Your Neighbors Could Find Out, So You'd Better Vote

By Shankar Vedantam
Monday, October 27, 2008

After nearly two years of political jockeying for the presidency, hundreds of millions of dollars of advertising and wall-to-wall campaign coverage in the media, nearly half of all Americans eligible to cast ballots in the presidential election may not bother to vote. Turnout for primaries, as well as local and municipal elections, often runs well below 50 percent.

Several efforts have been made in recent years to boost voter turnout in the United States, which is among the lowest in the democratic world. Campaigns run extensive registration drives and get-out-the-vote efforts aimed at supporters, and authorities have eased access to polling places and offered more flexible voting rules.

Three political scientists, however, recently discovered an extraordinarily effective way to get people to vote.

Alan Gerber, Donald Green and Christopher Larimer drew up a list of more than 180,000 voters in Michigan. One group of 99,999 voters was set aside as a control group -- these people just voted as they usually do. The rest were divided into four groups.

Members of one group got a letter each 11 days before a 2006 election exhorting them to vote because it was a civic duty. Members of another group received a letter saying that the researchers were studying their voting habits -- the mailing said, "You are being studied."

The third group got a letter pointing out that whether someone votes is a matter of public record -- registrars maintain publicly available lists of those who show up at the polls. (Whom they vote for is a secret.) The letter went on to note whether people in the recipient's household had voted in the 2004 presidential primary and general election.

The fourth group got a letter showing not only whether they had voted in the 2004 elections but also which of their neighbors had voted. The letter said that after the coming election, the entire neighborhood would receive another mailing that laid out -- household-by-household -- who had voted.

"These were the most homely pieces of direct mail in the history of direct mail," said Green, who works at Yale University. "They were sheets of computer paper. They had no graphics and used block courier type. They are the exact opposite of the slick four-color mailings that campaigns send out."
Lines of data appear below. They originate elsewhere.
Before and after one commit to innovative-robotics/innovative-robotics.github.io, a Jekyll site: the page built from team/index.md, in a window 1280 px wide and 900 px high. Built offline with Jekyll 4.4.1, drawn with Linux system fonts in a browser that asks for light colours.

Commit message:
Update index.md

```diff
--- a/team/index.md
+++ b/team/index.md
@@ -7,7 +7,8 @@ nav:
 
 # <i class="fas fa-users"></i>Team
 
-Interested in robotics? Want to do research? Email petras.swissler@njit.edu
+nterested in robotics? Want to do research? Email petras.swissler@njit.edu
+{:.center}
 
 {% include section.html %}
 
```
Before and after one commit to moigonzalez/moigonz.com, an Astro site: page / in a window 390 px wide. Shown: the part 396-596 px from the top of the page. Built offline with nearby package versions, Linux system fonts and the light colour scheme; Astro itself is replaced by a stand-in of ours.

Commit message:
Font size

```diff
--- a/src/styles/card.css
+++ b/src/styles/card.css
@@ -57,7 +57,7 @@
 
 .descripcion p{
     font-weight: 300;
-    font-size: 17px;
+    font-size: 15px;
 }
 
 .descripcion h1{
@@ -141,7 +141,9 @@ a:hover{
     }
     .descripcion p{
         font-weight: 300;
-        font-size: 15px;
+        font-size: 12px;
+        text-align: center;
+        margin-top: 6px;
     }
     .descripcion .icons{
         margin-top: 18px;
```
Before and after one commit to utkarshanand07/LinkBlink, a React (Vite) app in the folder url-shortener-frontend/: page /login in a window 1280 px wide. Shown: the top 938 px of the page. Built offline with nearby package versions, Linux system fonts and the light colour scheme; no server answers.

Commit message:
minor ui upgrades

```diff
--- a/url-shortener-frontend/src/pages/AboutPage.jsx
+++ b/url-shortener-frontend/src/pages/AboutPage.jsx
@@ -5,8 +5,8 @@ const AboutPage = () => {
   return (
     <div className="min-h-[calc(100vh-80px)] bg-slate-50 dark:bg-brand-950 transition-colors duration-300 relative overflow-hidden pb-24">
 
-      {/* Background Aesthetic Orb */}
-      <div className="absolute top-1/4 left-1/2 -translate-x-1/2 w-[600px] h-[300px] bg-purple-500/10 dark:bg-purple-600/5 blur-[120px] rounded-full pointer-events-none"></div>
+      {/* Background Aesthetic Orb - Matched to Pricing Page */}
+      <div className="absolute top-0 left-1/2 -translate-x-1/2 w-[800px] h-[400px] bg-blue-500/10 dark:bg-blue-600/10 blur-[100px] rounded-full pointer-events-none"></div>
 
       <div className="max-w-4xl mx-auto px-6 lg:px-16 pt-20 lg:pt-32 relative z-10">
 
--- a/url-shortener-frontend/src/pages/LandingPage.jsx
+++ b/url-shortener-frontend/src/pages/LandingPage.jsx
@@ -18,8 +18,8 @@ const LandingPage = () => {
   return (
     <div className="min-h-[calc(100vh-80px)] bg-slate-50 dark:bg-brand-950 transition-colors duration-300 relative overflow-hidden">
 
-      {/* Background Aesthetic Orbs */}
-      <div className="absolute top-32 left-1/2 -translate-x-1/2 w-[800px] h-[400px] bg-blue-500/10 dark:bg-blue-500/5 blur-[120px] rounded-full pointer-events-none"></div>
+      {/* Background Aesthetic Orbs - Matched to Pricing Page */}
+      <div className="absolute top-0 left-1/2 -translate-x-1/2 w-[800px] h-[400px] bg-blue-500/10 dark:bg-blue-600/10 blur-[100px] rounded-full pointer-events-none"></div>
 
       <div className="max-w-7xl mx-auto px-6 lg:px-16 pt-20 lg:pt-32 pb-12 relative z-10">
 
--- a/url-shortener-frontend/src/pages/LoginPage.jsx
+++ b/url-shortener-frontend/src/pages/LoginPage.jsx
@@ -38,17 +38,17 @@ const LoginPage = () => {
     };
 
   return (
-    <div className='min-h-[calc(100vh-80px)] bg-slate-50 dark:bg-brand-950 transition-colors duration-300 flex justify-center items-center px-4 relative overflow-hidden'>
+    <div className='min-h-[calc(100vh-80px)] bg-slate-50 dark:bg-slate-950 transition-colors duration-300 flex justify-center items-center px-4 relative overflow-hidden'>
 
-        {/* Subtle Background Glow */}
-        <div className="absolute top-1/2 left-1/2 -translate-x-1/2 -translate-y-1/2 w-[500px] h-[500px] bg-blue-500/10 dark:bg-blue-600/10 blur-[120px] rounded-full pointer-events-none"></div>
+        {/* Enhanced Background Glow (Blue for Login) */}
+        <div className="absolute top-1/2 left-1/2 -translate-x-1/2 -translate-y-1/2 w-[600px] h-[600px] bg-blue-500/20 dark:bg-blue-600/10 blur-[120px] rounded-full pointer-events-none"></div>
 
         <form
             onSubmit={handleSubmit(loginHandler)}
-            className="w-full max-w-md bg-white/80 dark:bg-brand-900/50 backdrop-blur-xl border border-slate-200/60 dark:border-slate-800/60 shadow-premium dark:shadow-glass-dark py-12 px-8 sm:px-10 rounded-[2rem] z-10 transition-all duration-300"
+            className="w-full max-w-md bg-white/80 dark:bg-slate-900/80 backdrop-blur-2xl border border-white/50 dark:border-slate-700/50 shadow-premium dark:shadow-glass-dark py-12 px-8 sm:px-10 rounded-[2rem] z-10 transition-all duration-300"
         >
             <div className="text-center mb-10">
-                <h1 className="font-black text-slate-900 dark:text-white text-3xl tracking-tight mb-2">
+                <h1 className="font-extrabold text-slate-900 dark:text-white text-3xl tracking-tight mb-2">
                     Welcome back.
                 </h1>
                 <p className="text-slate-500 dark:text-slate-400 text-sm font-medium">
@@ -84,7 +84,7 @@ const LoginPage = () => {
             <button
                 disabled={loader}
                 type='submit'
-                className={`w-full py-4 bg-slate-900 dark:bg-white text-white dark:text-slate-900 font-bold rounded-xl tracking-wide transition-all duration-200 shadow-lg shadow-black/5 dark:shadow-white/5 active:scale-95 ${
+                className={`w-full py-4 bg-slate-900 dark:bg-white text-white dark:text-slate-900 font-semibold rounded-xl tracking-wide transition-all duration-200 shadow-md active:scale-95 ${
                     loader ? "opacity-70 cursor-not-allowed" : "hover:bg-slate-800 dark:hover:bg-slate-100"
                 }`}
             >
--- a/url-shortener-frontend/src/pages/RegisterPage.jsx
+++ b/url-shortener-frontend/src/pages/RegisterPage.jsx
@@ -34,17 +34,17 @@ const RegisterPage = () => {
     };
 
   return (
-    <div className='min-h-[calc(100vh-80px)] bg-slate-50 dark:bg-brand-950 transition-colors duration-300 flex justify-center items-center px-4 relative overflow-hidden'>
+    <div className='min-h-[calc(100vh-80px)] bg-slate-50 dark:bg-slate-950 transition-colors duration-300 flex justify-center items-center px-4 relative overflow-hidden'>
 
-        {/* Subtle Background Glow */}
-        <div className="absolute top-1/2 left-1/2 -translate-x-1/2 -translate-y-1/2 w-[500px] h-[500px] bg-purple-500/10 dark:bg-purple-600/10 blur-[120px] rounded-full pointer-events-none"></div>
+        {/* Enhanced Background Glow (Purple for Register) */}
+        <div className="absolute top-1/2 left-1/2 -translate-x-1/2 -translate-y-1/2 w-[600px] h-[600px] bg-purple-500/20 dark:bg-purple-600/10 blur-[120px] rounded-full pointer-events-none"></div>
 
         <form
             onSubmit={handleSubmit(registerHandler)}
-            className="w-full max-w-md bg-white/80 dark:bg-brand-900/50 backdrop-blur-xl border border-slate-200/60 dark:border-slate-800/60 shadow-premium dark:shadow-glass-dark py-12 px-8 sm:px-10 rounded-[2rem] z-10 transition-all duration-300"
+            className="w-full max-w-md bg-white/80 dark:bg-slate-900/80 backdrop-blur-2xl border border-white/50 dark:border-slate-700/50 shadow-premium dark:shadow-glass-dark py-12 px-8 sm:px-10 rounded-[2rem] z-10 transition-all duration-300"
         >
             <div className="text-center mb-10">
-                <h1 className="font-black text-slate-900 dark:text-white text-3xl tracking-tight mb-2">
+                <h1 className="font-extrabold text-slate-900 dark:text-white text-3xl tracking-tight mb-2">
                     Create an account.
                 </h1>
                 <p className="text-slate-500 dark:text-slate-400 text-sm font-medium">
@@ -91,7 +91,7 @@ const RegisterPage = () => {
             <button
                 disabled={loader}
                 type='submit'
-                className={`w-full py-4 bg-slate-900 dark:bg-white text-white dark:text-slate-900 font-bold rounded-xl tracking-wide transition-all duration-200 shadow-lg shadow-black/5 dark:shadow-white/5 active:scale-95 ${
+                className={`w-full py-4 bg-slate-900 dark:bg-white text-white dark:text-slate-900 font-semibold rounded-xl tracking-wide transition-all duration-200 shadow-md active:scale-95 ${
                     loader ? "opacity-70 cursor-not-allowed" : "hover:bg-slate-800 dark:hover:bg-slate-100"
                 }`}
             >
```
Homely though they were, the letters had a powerful effect. The control group's turnout rate was slightly less than 30 percent. Among those who received the "civic pride" letter, turnout was 6 percent higher than the control group's. Among those who were told they were being studied, it was 12 percent higher. Among those who were shown whether they had voted in the previous election, the turnout was 16 percent higher.

And telling people what everyone in the neighborhood had done the previous Election Day -- and letting them know that they would be similarly informed about the current election -- boosted turnout by 27 percent.

The effectiveness of snitching on neighbors exceeded that of live telephone calls and rivaled that of laborious, face-to-face canvassing, the political scientists wrote in an article published in the American Political Science Review this year. Direct mail costs peanuts compared with other techniques.

The Michigan experiment was conducted before a primary, but this team and other researchers have demonstrated the same effect in other local and municipal elections and the 2008 Iowa presidential caucuses. Automated calls ahead of the 2008 Michigan primary informing people about their neighbors' voting history had the same effect.

"Many people are puzzled that we know whether they voted -- they don't know voting is a matter of public record," Green said.

Although people were generally not annoyed at being shown their voting history, they were occasionally annoyed at having it revealed to their neighbors.

Gerber, who also works at Yale, said campaigns would have to use the technique with caution, because the last thing a candidate wants to do is annoy people who are going to vote for him or her. But Green said nonpartisan groups, even public authorities, might consider using the technique to boost turnout, especially in municipal elections that often bring out just 15 percent of eligible voters.

The researchers said they did not set out to get their technique used in campaigns. Rather, they were trying to understand why turnout in American elections is so low -- when it once used to be very high. (There is also, paradoxically, the opposite mystery: Some political scientists have asked why turnout is as high as it is, given that individual voters have such little effect on the outcome of the election.)

In the 1880s, Green said, turnout used to touch 80 percent. By the 1920s, it was down to 40 percent. The reason, he said, was a number of well-meaning electoral reforms.

Elections in the mid-19th century were festive affairs, and people gathered to carouse, jostle one another and vote. They sometimes cast their ballots on a stage to cheers and jeers. Voting, even their choice of candidates, used to be extremely public.

A series of progressive reforms in the late 19th century turned voting into a private affair. Campaign operatives were kept clear of polling stations. People got to vote in secret, and few knew whether their neighbors voted.

Turnout plummeted.

What this suggests is that, besides civic pride and political conviction, a central reason people vote is that democratic participation is an intensely social act. Politics, candidates and campaigns offer us zones of connection with other citizens -- even our political opponents. It gives millions of people common topics of conversation.

Voting used to be that way, too. We certainly don't want to go back to the time when casting ballots involved fistfights and booze, but the Michigan experiment suggests one way we can revive some of the social aspects of voting.

Your vote may count for very little in the outcome of an election, but it may count for a lot in the eyes of your friends and neighbors.

© 2008 The Washington Post Company